[Collected data]
-=-=-

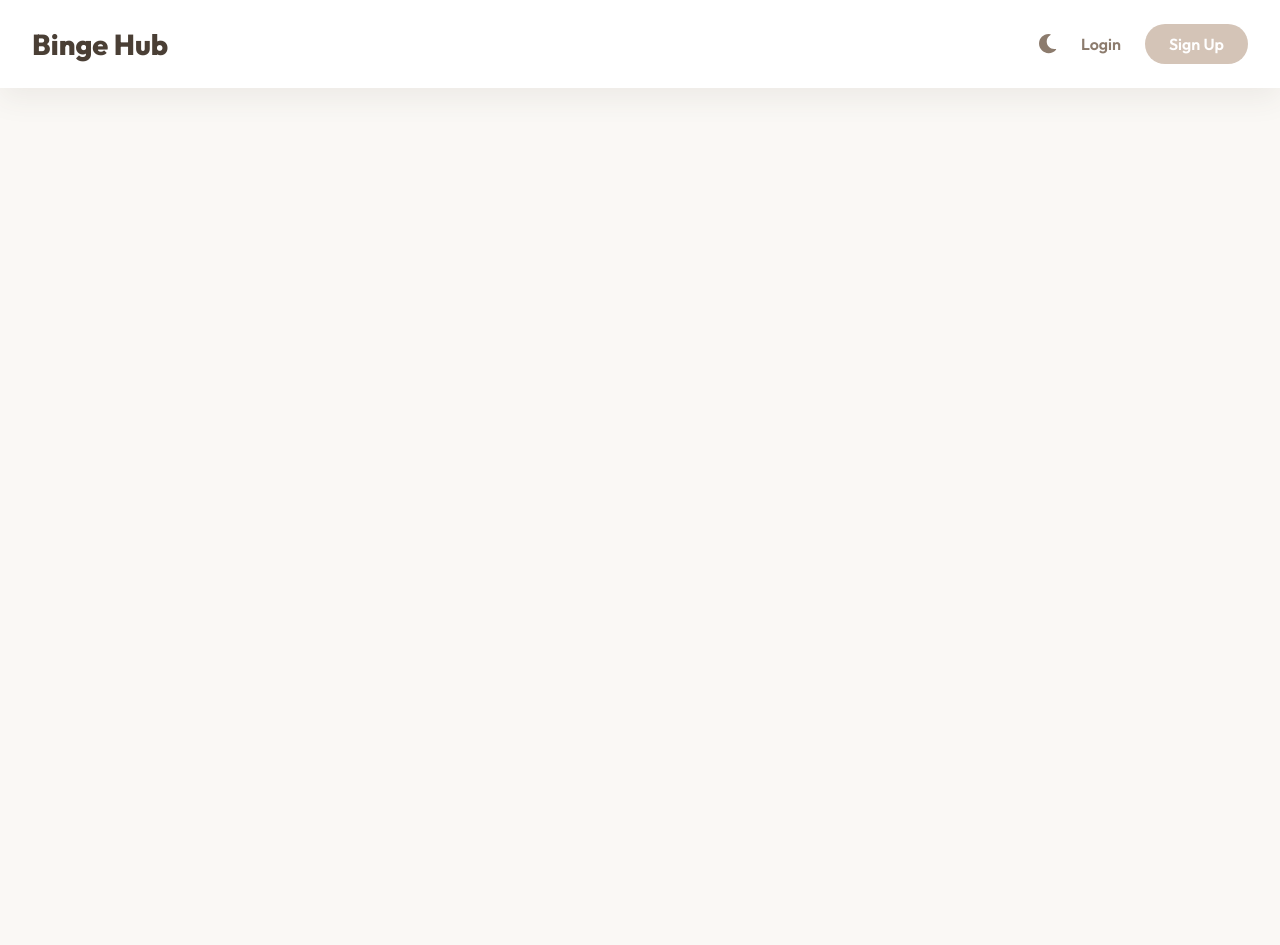
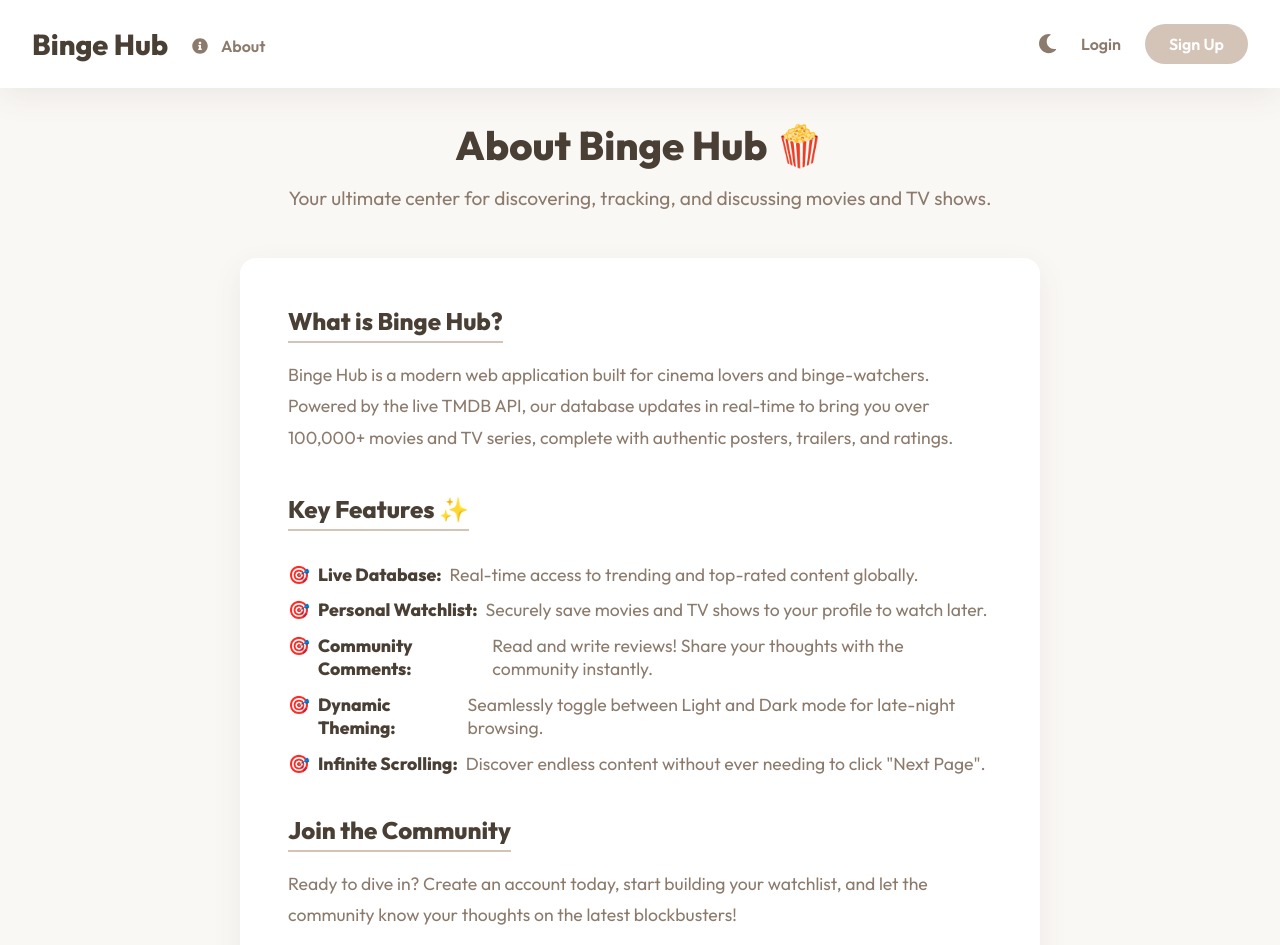
Before and after one commit to scoprin/binge-hub-portfolio, a React (Vite) app: page /about in a window 1280 px wide. Shown: the top 945 px of the page. Before the commit the page ends 800 px from the top, so only its background shows below. Built offline with nearby package versions, Linux system fonts and the light colour scheme; no server answers.

Commit message:
feat: add About page

```diff
--- a/src/App.jsx
+++ b/src/App.jsx
@@ -5,6 +5,7 @@ import Details from './pages/Details';
 import Login from './pages/Login';
 import Signup from './pages/Signup';
 import Watchlist from './pages/Watchlist';
+import About from './pages/About';
 import './index.css';
 
 function App() {
@@ -14,6 +15,7 @@ function App() {
       <div className="container">
         <Routes>
           <Route path="/" element={<Home />} />
+          <Route path="/about" element={<About />} />
           <Route path="/details/:mediaType/:id" element={<Details />} />
           <Route path="/login" element={<Login />} />
           <Route path="/signup" element={<Signup />} />
--- a/src/components/Navbar.jsx
+++ b/src/components/Navbar.jsx
@@ -1,7 +1,7 @@
 import { Link, useNavigate } from 'react-router-dom';
 import { useAuth } from '../context/AuthContext';
 import { useTheme } from '../context/ThemeContext';
-import { FaMoon, FaSun, FaHeart, FaUser, FaSignOutAlt } from 'react-icons/fa';
+import { FaMoon, FaSun, FaHeart, FaUser, FaSignOutAlt, FaInfoCircle } from 'react-icons/fa';
 
 export default function Navbar() {
   const { currentUser, logout } = useAuth();
@@ -21,6 +21,9 @@ export default function Navbar() {
     <nav className="navbar">
       <div className="nav-brand">
         <Link to="/"><h1>Binge Hub</h1></Link>
+        <Link to="/about" className="nav-link about-link" style={{ marginLeft: '1.5rem', marginTop: '0.3rem' }}>
+           <FaInfoCircle style={{ marginRight: '0.3rem' }}/> About
+        </Link>
       </div>
       <div className="nav-links">
         <button onClick={toggleTheme} className="icon-btn" title="Toggle Theme">
--- a/src/index.css
+++ b/src/index.css
@@ -29,6 +29,7 @@ a { color: inherit; text-decoration: none; }
 
 /* Navbar */
 .navbar { display: flex; justify-content: space-between; align-items: center; padding: 1.5rem 2rem; background: var(--card-bg); box-shadow: var(--shadow); position: sticky; top: 0; z-index: 100; transition: background-color 0.3s;}
+.nav-brand { display: flex; align-items: center; }
 .nav-brand h1 { font-size: 1.8rem; font-weight: 800; color: var(--text-primary); }
 .nav-links { display: flex; align-items: center; gap: 1.5rem; }
 .nav-link { font-weight: 600; color: var(--text-secondary); transition: var(--transition); display: flex; align-items: center; gap: 0.5rem; }
@@ -148,3 +149,18 @@ a { color: inherit; text-decoration: none; }
 .skeleton-small {
   width: 30%;
 }
+
+/* About Page */
+.about-page { max-width: 800px; margin: 0 auto; animation: fadeIn 0.5s ease-out; }
+.about-header { text-align: center; margin-bottom: 3rem; }
+.about-header h2 { font-size: 2.5rem; color: var(--text-primary); margin-bottom: 1rem; }
+.about-header p { font-size: 1.2rem; color: var(--text-secondary); }
+.about-content { background: var(--card-bg); padding: 3rem; border-radius: var(--border-radius); box-shadow: var(--shadow); }
+.about-section { margin-bottom: 2.5rem; }
+.about-section:last-child { margin-bottom: 0; }
+.about-section h3 { font-size: 1.5rem; color: var(--text-primary); margin-bottom: 1rem; border-bottom: 2px solid var(--accent); display: inline-block; padding-bottom: 0.3rem; }
+.about-section p { color: var(--text-secondary); line-height: 1.8; font-size: 1.1rem; }
+.features-list { list-style: none; margin-top: 1rem; }
+.features-list li { color: var(--text-secondary); margin-bottom: 0.8rem; font-size: 1.1rem; display: flex; align-items: flex-start; gap: 0.5rem; }
+.features-list li strong { color: var(--text-primary); }
+.features-list li::before { content: "🎯"; flex-shrink: 0; }
--- /dev/null
+++ b/src/pages/About.jsx
@@ -0,0 +1,45 @@
+import { Link } from 'react-router-dom';
+
+export default function About() {
+  return (
+    <div className="about-page">
+      <div className="about-header">
+        <h2>About Binge Hub 🍿</h2>
+        <p>Your ultimate center for discovering, tracking, and discussing movies and TV shows.</p>
+      </div>
+
+      <div className="about-content">
+        <section className="about-section">
+          <h3>What is Binge Hub?</h3>
+          <p>
+            Binge Hub is a modern web application built for cinema lovers and binge-watchers.
+            Powered by the live TMDB API, our database updates in real-time to bring you over
+            100,000+ movies and TV series, complete with authentic posters, trailers, and ratings.
+          </p>
+        </section>
+
+        <section className="about-section">
+          <h3>Key Features ✨</h3>
+          <ul className="features-list">
+            <li><strong>Live Database:</strong> Real-time access to trending and top-rated content globally.</li>
+            <li><strong>Personal Watchlist:</strong> Securely save movies and TV shows to your profile to watch later.</li>
+            <li><strong>Community Comments:</strong> Read and write reviews! Share your thoughts with the community instantly.</li>
+            <li><strong>Dynamic Theming:</strong> Seamlessly toggle between Light and Dark mode for late-night browsing.</li>
+            <li><strong>Infinite Scrolling:</strong> Discover endless content without ever needing to click "Next Page".</li>
+          </ul>
+        </section>
+
+        <section className="about-section">
+          <h3>Join the Community</h3>
+          <p>
+            Ready to dive in? Create an account today, start building your watchlist,
+            and let the community know your thoughts on the latest blockbusters!
+          </p>
+          <Link to="/signup" className="primary-btn" style={{ display: 'inline-block', marginTop: '1rem' }}>
+            Create an Account
+          </Link>
+        </section>
+      </div>
+    </div>
+  );
+}
```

-=-=-

Where does "align" appear in the records above? Copy every line that has it.

SOLUTION TO THE PROBLEM:
 .navbar { display: flex; justify-content: space-between; align-items: center; padding: 1.5rem 2rem; background: var(--card-bg); box-shadow: var(--shadow); position: sticky; top: 0; z-index: 100; transition: background-color 0.3s;}
+.nav-brand { display: flex; align-items: center; }
 .nav-links { display: flex; align-items: center; gap: 1.5rem; }
 .nav-link { font-weight: 600; color: var(--text-secondary); transition: var(--transition); display: flex; align-items: center; gap: 0.5rem; }
+.about-header { text-align: center; margin-bottom: 3rem; }
+.features-list li { color: var(--text-secondary); margin-bottom: 0.8rem; font-size: 1.1rem; display: flex; align-items: flex-start; gap: 0.5rem; }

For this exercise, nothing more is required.